▸ What you have to do:
Restate the whole of the data verbatim, omitting nothing.

*** Opening Recorded data ***

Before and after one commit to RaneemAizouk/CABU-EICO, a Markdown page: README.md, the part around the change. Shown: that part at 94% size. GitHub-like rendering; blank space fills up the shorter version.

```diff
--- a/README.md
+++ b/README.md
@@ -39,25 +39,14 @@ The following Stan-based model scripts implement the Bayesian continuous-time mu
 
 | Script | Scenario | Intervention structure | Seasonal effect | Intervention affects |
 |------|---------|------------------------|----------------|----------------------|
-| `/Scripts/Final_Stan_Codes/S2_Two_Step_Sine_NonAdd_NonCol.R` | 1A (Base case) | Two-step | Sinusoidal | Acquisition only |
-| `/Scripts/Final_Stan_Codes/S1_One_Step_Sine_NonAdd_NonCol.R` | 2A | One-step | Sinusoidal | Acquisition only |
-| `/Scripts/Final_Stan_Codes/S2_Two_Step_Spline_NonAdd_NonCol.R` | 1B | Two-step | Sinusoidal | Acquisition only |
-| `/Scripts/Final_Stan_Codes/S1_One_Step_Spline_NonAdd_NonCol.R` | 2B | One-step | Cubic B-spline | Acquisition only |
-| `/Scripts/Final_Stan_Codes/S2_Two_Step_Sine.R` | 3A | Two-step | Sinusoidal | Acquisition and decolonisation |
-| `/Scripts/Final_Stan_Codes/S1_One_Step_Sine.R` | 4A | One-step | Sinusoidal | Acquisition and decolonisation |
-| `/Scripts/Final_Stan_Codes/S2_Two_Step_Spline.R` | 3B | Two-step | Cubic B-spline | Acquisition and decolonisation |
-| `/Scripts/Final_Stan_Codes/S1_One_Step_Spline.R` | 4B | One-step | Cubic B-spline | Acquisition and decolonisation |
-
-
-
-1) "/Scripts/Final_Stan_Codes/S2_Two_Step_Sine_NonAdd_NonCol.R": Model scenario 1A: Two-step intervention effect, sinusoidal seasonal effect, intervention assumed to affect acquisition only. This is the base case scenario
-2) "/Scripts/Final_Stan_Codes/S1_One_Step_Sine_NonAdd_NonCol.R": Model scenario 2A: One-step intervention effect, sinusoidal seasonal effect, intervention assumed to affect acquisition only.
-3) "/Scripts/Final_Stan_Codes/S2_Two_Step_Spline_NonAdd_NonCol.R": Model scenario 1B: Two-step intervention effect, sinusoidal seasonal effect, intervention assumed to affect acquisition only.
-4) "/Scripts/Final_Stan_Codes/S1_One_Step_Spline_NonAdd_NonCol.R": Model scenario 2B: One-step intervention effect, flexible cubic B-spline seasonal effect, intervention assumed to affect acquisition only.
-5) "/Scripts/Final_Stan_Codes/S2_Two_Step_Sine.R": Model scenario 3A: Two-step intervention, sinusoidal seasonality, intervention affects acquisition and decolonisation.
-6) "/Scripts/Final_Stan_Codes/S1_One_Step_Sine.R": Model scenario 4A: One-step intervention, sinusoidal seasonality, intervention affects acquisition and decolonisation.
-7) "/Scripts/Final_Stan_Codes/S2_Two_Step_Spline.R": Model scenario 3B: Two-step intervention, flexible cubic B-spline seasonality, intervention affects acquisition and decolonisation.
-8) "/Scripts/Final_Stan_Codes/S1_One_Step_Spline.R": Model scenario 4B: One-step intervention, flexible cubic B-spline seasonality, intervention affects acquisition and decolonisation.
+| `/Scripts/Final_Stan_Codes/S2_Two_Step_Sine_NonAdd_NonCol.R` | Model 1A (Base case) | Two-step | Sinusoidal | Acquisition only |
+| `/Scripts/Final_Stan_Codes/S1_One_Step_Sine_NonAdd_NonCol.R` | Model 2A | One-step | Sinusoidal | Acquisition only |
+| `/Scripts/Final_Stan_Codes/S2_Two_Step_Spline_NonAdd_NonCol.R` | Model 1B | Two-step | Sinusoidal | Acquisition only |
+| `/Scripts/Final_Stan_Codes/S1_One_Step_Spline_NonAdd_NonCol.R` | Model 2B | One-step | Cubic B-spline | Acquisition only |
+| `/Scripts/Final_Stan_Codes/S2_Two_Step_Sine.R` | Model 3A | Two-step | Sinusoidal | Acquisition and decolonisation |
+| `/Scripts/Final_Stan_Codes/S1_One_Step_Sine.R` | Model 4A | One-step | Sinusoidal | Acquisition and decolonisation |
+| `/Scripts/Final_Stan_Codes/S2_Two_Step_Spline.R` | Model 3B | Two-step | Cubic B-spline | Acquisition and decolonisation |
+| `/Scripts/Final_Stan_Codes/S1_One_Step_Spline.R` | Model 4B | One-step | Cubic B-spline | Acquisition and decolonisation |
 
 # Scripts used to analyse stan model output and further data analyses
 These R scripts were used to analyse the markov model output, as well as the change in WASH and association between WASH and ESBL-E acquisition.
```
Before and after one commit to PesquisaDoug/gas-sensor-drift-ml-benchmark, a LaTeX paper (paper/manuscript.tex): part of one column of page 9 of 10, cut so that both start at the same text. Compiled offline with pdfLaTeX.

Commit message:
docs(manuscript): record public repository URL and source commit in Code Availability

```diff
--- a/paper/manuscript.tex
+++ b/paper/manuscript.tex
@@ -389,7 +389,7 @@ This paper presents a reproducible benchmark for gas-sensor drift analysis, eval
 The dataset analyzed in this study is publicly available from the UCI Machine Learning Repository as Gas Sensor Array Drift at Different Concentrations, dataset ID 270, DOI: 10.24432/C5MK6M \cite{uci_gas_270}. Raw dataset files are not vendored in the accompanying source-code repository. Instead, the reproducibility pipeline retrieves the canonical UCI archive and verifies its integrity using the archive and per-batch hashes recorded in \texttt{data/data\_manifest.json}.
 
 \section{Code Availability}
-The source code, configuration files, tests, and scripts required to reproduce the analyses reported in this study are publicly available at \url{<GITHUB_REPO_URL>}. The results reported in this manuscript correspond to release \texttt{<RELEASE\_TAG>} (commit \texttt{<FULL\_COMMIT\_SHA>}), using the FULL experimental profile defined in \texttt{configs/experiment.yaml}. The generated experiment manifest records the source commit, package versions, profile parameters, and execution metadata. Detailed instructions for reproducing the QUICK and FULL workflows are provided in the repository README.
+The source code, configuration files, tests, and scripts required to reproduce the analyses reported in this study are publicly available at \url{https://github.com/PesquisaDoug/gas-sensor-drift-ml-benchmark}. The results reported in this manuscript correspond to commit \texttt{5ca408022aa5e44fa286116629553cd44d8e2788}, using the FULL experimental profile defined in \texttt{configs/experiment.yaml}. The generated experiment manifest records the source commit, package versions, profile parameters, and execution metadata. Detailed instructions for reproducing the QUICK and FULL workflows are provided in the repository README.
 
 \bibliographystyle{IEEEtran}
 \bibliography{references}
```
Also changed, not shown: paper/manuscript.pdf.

*** Closing Recorded data ***

▸ Expected answer:
Before and after one commit to RaneemAizouk/CABU-EICO, a Markdown page: README.md, the part around the change. Shown: that part at 94% size. GitHub-like rendering; blank space fills up the shorter version.

```diff
--- a/README.md
+++ b/README.md
@@ -39,25 +39,14 @@ The following Stan-based model scripts implement the Bayesian continuous-time mu
 
 | Script | Scenario | Intervention structure | Seasonal effect | Intervention affects |
 |------|---------|------------------------|----------------|----------------------|
-| `/Scripts/Final_Stan_Codes/S2_Two_Step_Sine_NonAdd_NonCol.R` | 1A (Base case) | Two-step | Sinusoidal | Acquisition only |
-| `/Scripts/Final_Stan_Codes/S1_One_Step_Sine_NonAdd_NonCol.R` | 2A | One-step | Sinusoidal | Acquisition only |
-| `/Scripts/Final_Stan_Codes/S2_Two_Step_Spline_NonAdd_NonCol.R` | 1B | Two-step | Sinusoidal | Acquisition only |
-| `/Scripts/Final_Stan_Codes/S1_One_Step_Spline_NonAdd_NonCol.R` | 2B | One-step | Cubic B-spline | Acquisition only |
-| `/Scripts/Final_Stan_Codes/S2_Two_Step_Sine.R` | 3A | Two-step | Sinusoidal | Acquisition and decolonisation |
-| `/Scripts/Final_Stan_Codes/S1_One_Step_Sine.R` | 4A | One-step | Sinusoidal | Acquisition and decolonisation |
-| `/Scripts/Final_Stan_Codes/S2_Two_Step_Spline.R` | 3B | Two-step | Cubic B-spline | Acquisition and decolonisation |
-| `/Scripts/Final_Stan_Codes/S1_One_Step_Spline.R` | 4B | One-step | Cubic B-spline | Acquisition and decolonisation |
-
-
-
-1) "/Scripts/Final_Stan_Codes/S2_Two_Step_Sine_NonAdd_NonCol.R": Model scenario 1A: Two-step intervention effect, sinusoidal seasonal effect, intervention assumed to affect acquisition only. This is the base case scenario
-2) "/Scripts/Final_Stan_Codes/S1_One_Step_Sine_NonAdd_NonCol.R": Model scenario 2A: One-step intervention effect, sinusoidal seasonal effect, intervention assumed to affect acquisition only.
-3) "/Scripts/Final_Stan_Codes/S2_Two_Step_Spline_NonAdd_NonCol.R": Model scenario 1B: Two-step intervention effect, sinusoidal seasonal effect, intervention assumed to affect acquisition only.
-4) "/Scripts/Final_Stan_Codes/S1_One_Step_Spline_NonAdd_NonCol.R": Model scenario 2B: One-step intervention effect, flexible cubic B-spline seasonal effect, intervention assumed to affect acquisition only.
-5) "/Scripts/Final_Stan_Codes/S2_Two_Step_Sine.R": Model scenario 3A: Two-step intervention, sinusoidal seasonality, intervention affects acquisition and decolonisation.
-6) "/Scripts/Final_Stan_Codes/S1_One_Step_Sine.R": Model scenario 4A: One-step intervention, sinusoidal seasonality, intervention affects acquisition and decolonisation.
-7) "/Scripts/Final_Stan_Codes/S2_Two_Step_Spline.R": Model scenario 3B: Two-step intervention, flexible cubic B-spline seasonality, intervention affects acquisition and decolonisation.
-8) "/Scripts/Final_Stan_Codes/S1_One_Step_Spline.R": Model scenario 4B: One-step intervention, flexible cubic B-spline seasonality, intervention affects acquisition and decolonisation.
+| `/Scripts/Final_Stan_Codes/S2_Two_Step_Sine_NonAdd_NonCol.R` | Model 1A (Base case) | Two-step | Sinusoidal | Acquisition only |
+| `/Scripts/Final_Stan_Codes/S1_One_Step_Sine_NonAdd_NonCol.R` | Model 2A | One-step | Sinusoidal | Acquisition only |
+| `/Scripts/Final_Stan_Codes/S2_Two_Step_Spline_NonAdd_NonCol.R` | Model 1B | Two-step | Sinusoidal | Acquisition only |
+| `/Scripts/Final_Stan_Codes/S1_One_Step_Spline_NonAdd_NonCol.R` | Model 2B | One-step | Cubic B-spline | Acquisition only |
+| `/Scripts/Final_Stan_Codes/S2_Two_Step_Sine.R` | Model 3A | Two-step | Sinusoidal | Acquisition and decolonisation |
+| `/Scripts/Final_Stan_Codes/S1_One_Step_Sine.R` | Model 4A | One-step | Sinusoidal | Acquisition and decolonisation |
+| `/Scripts/Final_Stan_Codes/S2_Two_Step_Spline.R` | Model 3B | Two-step | Cubic B-spline | Acquisition and decolonisation |
+| `/Scripts/Final_Stan_Codes/S1_One_Step_Spline.R` | Model 4B | One-step | Cubic B-spline | Acquisition and decolonisation |
 
 # Scripts used to analyse stan model output and further data analyses
 These R scripts were used to analyse the markov model output, as well as the change in WASH and association between WASH and ESBL-E acquisition.
```
Before and after one commit to PesquisaDoug/gas-sensor-drift-ml-benchmark, a LaTeX paper (paper/manuscript.tex): part of one column of page 9 of 10, cut so that both start at the same text. Compiled offline with pdfLaTeX.

Commit message:
docs(manuscript): record public repository URL and source commit in Code Availability

```diff
--- a/paper/manuscript.tex
+++ b/paper/manuscript.tex
@@ -389,7 +389,7 @@ This paper presents a reproducible benchmark for gas-sensor drift analysis, eval
 The dataset analyzed in this study is publicly available from the UCI Machine Learning Repository as Gas Sensor Array Drift at Different Concentrations, dataset ID 270, DOI: 10.24432/C5MK6M \cite{uci_gas_270}. Raw dataset files are not vendored in the accompanying source-code repository. Instead, the reproducibility pipeline retrieves the canonical UCI archive and verifies its integrity using the archive and per-batch hashes recorded in \texttt{data/data\_manifest.json}.
 
 \section{Code Availability}
-The source code, configuration files, tests, and scripts required to reproduce the analyses reported in this study are publicly available at \url{<GITHUB_REPO_URL>}. The results reported in this manuscript correspond to release \texttt{<RELEASE\_TAG>} (commit \texttt{<FULL\_COMMIT\_SHA>}), using the FULL experimental profile defined in \texttt{configs/experiment.yaml}. The generated experiment manifest records the source commit, package versions, profile parameters, and execution metadata. Detailed instructions for reproducing the QUICK and FULL workflows are provided in the repository README.
+The source code, configuration files, tests, and scripts required to reproduce the analyses reported in this study are publicly available at \url{https://github.com/PesquisaDoug/gas-sensor-drift-ml-benchmark}. The results reported in this manuscript correspond to commit \texttt{5ca408022aa5e44fa286116629553cd44d8e2788}, using the FULL experimental profile defined in \texttt{configs/experiment.yaml}. The generated experiment manifest records the source commit, package versions, profile parameters, and execution metadata. Detailed instructions for reproducing the QUICK and FULL workflows are provided in the repository README.
 
 \bibliographystyle{IEEEtran}
 \bibliography{references}
```
Also changed, not shown: paper/manuscript.pdf.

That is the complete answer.